Why Bill Belichick Won't Fix the Disaster That Is Albert Haynesworth

Bill WashinskiContributor IIIJuly 28, 2011

Bill Belichick's history of "fixing" malcontents is highly over-rated.
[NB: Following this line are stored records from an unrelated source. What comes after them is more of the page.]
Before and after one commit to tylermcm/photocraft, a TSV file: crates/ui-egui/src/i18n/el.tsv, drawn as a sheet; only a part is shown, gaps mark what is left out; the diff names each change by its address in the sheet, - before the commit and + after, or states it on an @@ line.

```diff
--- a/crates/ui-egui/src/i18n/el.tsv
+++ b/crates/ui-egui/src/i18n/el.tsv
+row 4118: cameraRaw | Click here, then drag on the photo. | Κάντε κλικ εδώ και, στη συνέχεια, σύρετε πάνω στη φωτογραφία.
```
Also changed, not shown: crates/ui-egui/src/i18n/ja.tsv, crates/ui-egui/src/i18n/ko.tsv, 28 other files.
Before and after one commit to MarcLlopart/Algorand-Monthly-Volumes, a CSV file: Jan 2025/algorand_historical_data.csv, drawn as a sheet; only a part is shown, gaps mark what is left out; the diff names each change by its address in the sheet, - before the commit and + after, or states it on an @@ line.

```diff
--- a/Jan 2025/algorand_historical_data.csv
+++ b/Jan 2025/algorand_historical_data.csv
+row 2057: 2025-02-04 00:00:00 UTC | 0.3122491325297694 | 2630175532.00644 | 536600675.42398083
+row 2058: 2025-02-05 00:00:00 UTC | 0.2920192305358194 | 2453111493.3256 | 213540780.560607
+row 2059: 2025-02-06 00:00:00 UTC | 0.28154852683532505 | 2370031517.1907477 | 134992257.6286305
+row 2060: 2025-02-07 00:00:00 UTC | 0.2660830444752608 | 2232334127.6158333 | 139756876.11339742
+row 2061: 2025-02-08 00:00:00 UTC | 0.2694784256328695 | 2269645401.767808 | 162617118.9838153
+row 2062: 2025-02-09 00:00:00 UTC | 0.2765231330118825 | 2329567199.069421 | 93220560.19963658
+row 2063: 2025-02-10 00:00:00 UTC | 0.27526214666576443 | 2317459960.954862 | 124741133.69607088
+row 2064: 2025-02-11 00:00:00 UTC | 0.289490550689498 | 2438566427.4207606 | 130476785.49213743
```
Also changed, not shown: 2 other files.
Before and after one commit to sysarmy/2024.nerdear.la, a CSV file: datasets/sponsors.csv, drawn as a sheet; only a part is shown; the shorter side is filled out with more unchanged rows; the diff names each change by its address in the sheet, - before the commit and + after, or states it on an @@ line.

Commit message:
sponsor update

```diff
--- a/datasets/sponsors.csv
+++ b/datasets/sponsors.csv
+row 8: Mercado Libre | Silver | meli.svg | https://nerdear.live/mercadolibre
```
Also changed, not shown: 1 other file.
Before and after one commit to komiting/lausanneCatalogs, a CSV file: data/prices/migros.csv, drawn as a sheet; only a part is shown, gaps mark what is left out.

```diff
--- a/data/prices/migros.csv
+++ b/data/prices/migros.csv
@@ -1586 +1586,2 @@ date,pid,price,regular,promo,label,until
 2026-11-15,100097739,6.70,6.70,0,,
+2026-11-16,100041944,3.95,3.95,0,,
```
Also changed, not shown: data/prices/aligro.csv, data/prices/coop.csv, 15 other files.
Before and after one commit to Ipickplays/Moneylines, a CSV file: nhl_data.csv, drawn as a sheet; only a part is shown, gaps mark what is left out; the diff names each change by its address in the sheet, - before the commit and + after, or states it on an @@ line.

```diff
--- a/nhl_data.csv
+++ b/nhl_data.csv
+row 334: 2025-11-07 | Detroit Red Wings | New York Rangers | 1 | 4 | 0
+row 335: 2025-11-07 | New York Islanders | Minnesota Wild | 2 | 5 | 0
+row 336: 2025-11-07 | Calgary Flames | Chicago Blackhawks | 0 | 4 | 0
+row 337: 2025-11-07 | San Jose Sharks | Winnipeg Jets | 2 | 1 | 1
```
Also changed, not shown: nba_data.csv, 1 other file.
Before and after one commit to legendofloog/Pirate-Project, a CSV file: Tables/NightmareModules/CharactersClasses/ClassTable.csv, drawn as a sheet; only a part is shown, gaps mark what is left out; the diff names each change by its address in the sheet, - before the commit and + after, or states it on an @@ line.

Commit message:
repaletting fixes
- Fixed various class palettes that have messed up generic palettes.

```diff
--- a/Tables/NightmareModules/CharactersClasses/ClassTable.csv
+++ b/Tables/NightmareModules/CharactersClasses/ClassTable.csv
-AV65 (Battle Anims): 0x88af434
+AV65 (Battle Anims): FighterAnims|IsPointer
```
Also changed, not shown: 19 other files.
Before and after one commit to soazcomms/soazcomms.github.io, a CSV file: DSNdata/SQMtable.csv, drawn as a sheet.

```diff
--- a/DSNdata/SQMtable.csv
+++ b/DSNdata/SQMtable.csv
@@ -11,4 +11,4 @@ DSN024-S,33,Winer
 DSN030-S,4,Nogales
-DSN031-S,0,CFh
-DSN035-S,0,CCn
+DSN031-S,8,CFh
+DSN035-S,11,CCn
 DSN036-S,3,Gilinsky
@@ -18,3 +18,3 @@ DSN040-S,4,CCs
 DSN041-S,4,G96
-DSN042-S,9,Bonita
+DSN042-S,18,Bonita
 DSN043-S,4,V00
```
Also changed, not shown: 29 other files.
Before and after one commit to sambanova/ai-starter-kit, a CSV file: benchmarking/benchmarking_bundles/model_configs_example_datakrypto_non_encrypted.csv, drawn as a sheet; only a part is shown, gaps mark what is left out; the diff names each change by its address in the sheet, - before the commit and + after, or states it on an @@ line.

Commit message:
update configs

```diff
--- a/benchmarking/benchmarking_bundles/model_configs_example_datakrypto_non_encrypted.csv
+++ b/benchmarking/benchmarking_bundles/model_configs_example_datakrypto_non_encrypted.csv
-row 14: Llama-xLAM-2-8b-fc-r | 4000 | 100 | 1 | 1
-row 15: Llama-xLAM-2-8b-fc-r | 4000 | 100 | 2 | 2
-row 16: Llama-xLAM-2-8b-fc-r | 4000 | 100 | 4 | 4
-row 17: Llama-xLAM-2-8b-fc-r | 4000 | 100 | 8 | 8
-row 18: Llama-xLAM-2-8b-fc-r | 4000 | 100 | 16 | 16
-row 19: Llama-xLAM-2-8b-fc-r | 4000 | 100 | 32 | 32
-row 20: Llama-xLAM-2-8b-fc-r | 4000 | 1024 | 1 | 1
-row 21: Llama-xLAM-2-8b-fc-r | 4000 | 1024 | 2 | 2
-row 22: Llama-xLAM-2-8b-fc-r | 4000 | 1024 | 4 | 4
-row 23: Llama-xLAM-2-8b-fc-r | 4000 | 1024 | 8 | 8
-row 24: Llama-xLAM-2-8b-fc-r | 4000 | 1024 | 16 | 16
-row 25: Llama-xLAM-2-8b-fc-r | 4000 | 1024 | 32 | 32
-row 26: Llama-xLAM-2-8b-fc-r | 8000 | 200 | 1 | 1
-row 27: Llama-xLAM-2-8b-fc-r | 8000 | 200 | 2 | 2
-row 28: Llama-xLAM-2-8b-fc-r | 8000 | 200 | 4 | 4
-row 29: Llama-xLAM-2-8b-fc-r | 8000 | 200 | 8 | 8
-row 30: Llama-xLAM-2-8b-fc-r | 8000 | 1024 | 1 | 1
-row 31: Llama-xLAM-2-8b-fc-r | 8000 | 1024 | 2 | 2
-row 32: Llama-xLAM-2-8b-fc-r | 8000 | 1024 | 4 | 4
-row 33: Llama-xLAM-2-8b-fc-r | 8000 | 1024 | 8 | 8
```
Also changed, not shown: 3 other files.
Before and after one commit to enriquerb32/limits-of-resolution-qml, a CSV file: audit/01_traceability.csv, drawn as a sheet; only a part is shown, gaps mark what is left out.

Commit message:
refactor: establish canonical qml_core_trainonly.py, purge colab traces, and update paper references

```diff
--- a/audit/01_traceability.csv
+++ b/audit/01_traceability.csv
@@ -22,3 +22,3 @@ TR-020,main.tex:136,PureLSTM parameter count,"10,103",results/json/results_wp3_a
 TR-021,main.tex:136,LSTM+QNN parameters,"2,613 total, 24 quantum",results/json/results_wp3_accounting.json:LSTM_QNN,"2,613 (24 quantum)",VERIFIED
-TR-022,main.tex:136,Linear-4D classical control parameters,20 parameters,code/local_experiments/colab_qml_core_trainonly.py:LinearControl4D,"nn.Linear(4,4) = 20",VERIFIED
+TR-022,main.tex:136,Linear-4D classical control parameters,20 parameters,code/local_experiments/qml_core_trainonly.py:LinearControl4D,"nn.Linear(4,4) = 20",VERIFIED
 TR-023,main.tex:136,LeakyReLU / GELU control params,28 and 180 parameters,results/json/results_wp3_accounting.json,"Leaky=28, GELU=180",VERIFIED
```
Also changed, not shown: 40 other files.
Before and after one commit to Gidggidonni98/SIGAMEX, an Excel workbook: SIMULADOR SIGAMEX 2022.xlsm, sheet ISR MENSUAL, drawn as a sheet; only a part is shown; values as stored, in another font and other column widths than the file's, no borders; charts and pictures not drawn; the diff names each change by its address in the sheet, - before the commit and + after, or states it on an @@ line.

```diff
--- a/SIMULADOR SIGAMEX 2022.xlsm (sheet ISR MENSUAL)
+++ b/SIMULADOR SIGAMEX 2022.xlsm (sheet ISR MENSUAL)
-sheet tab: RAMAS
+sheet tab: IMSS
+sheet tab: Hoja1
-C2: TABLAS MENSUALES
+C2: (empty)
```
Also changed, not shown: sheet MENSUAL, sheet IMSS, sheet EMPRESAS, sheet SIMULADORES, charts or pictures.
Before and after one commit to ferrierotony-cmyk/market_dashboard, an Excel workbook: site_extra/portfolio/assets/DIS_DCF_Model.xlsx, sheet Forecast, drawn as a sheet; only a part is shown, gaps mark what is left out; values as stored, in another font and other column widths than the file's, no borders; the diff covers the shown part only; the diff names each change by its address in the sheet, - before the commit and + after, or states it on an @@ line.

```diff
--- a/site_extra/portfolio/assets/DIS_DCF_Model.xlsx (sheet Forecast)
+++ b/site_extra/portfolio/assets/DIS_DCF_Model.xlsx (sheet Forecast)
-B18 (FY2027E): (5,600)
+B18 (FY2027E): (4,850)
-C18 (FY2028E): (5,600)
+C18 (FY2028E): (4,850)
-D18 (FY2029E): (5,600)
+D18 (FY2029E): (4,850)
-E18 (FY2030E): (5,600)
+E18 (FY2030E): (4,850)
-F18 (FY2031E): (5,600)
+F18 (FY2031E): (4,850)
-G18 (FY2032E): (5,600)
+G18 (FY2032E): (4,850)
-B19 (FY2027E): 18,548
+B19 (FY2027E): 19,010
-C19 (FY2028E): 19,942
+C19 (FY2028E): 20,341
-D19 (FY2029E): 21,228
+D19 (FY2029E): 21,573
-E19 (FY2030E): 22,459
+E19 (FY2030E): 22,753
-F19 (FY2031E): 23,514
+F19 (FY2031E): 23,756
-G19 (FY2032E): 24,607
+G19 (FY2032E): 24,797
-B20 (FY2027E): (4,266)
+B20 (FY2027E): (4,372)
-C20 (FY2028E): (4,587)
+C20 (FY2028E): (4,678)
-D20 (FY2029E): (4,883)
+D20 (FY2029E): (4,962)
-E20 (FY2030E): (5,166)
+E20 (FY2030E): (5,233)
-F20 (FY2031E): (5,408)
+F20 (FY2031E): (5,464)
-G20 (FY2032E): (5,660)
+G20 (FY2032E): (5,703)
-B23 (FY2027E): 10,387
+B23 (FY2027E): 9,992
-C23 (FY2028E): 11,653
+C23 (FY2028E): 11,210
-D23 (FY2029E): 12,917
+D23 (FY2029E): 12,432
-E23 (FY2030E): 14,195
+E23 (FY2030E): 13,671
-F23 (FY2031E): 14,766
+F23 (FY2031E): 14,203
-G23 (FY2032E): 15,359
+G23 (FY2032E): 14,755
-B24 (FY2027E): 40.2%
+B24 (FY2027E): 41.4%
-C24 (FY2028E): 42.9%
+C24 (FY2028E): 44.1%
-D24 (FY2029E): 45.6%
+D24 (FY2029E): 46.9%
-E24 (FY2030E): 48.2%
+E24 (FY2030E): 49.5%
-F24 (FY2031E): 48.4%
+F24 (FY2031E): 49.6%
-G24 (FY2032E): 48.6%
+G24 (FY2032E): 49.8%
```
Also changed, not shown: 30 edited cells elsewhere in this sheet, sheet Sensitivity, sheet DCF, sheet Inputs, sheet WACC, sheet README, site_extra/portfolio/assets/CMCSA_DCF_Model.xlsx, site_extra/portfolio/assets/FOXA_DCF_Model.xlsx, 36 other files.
Although I credit him for being a phenomenal coach—the best in the league—the way he is portrayed as a draft genius and for his rehabilitation of "problem" players is sickeningly inaccurate.

The malcontent nature of Corey Dillon was highly exaggerated.  Dillon was nowhere near the reformation project that he was made out to be.  He was simply tired of playing for the Bengals and their apathetic approach towards competing.   Dillon was not the first and obviously not the last.  Chad Johnson tried to get out, and Carson Palmer chose to retire rather than play for them any longer. 

Moss came to the Patriots on the very cheap from the Raiders, perhaps the only team in the league with the same level of ineptitude as the Bengals.  He had a reputation for only playing hard when he was having the ball thrown to him—A LOT. 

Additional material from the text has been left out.